● WHAT TO DO
Every line containing the string "class" is to be copied from the records.

***** RECORDS SUPPLIED *****

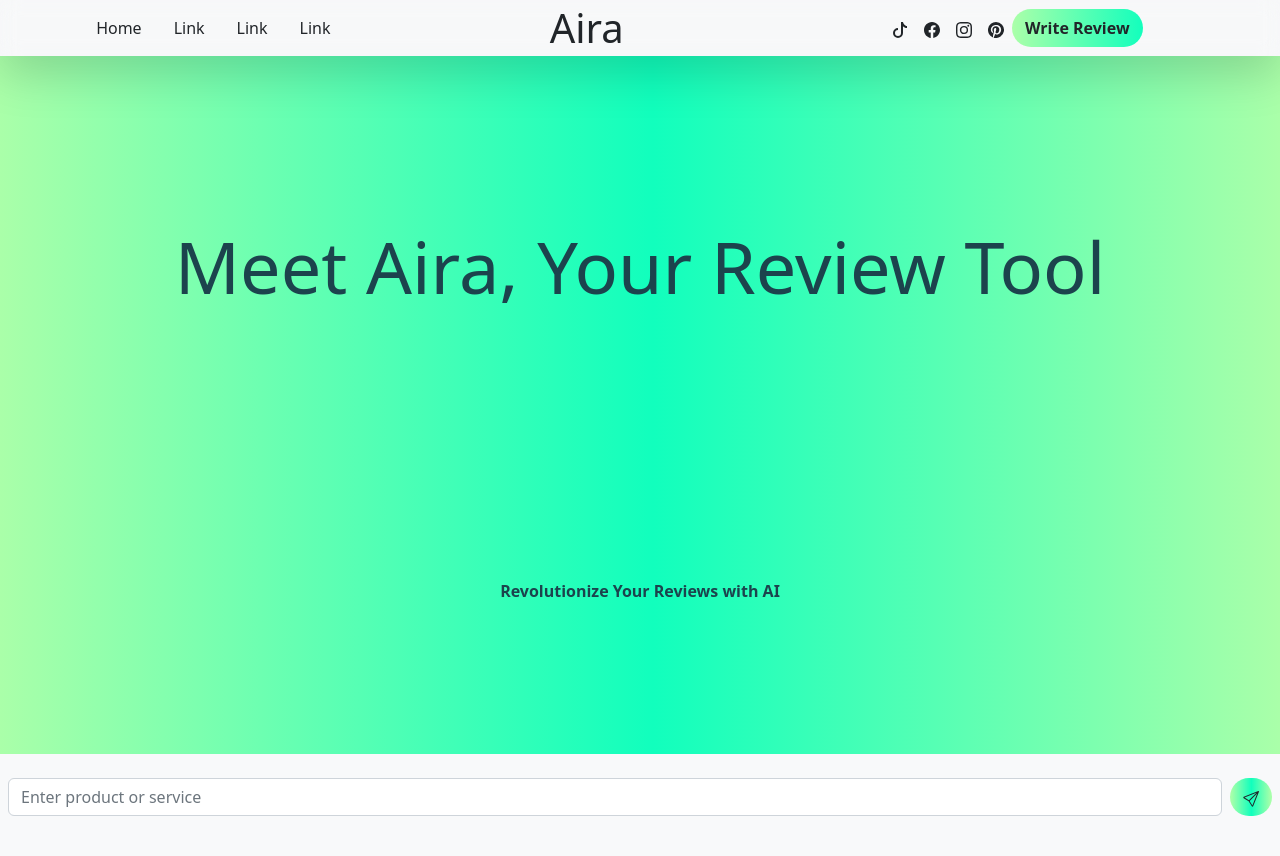
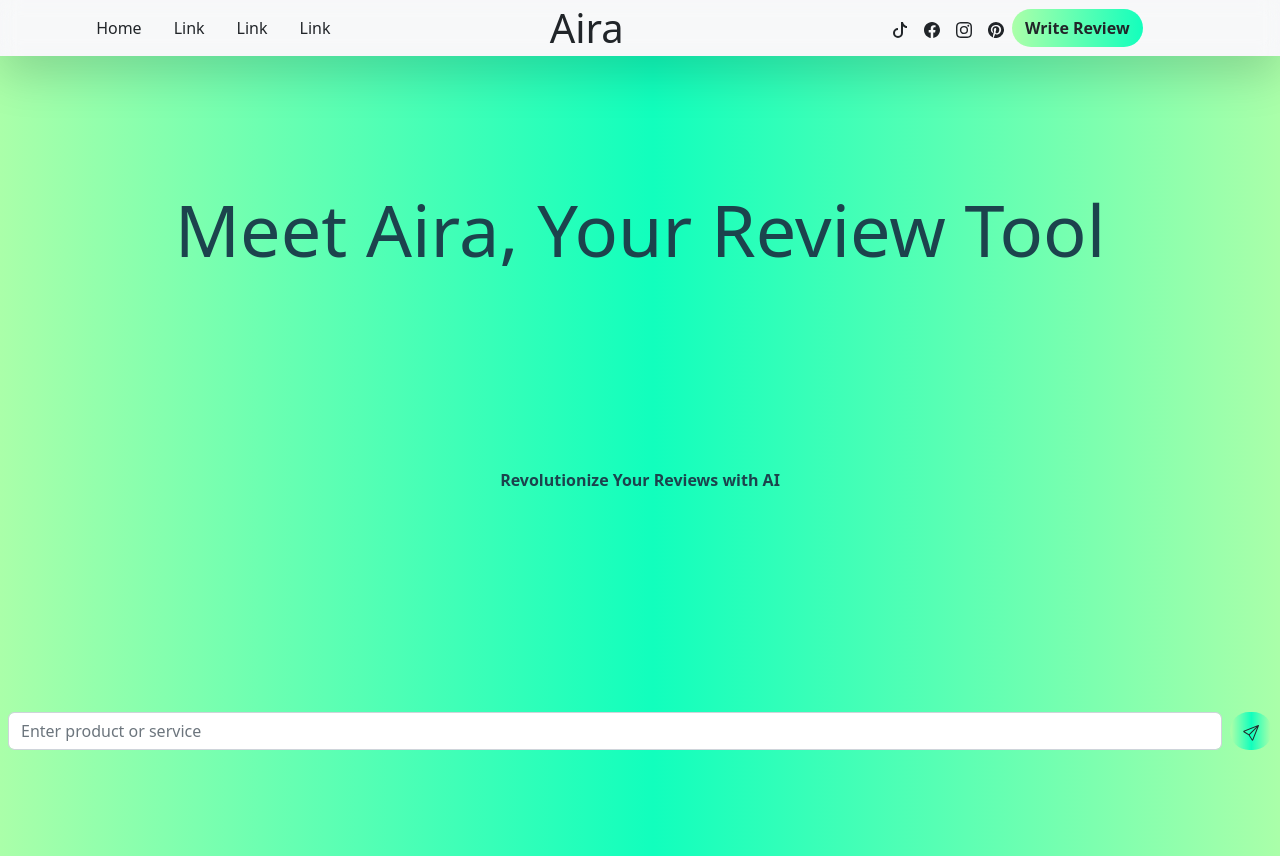
Before and after one commit to yohanJS/aira-app, a Vue app: page / in a window 1280 px wide. Built offline with nearby package versions, Linux system fonts and the light colour scheme.

Commit message:
testing new layout

```diff
--- a/src/components/GenerateReviewSection.vue
+++ b/src/components/GenerateReviewSection.vue
@@ -36,7 +36,7 @@
       </div>
     </div>
   </form>
-  <div class="col-xs-12 mt-0 p-2">
+  <div class="col-xs-12 mt-0">
     <button class="btn rounded-pill btn-grad text-dark fw-bold m-0 mt-3"
       v-if="positiveWords.length > 0 || negativeWords.length > 0" @click="generateReview">
       <div v-if="!displaySpinnerReview">
--- a/src/components/Hero.vue
+++ b/src/components/Hero.vue
@@ -43,11 +43,7 @@ export default {
         </p>
         <!-- More content will be displayed here -->
       </div>
-    </div>
-
-    <!-- GenerateReviewSection always visible at the bottom -->
-    <div class="row g-0">
-      <div class="col-12">
+      <div class="col-md-12">
         <GenerateReviewSection />
       </div>
     </div>
```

*****

● SOLVED PROBLEM
-  <div class="col-xs-12 mt-0 p-2">
+  <div class="col-xs-12 mt-0">
     <button class="btn rounded-pill btn-grad text-dark fw-bold m-0 mt-3"
-    <div class="row g-0">
-      <div class="col-12">
+      <div class="col-md-12">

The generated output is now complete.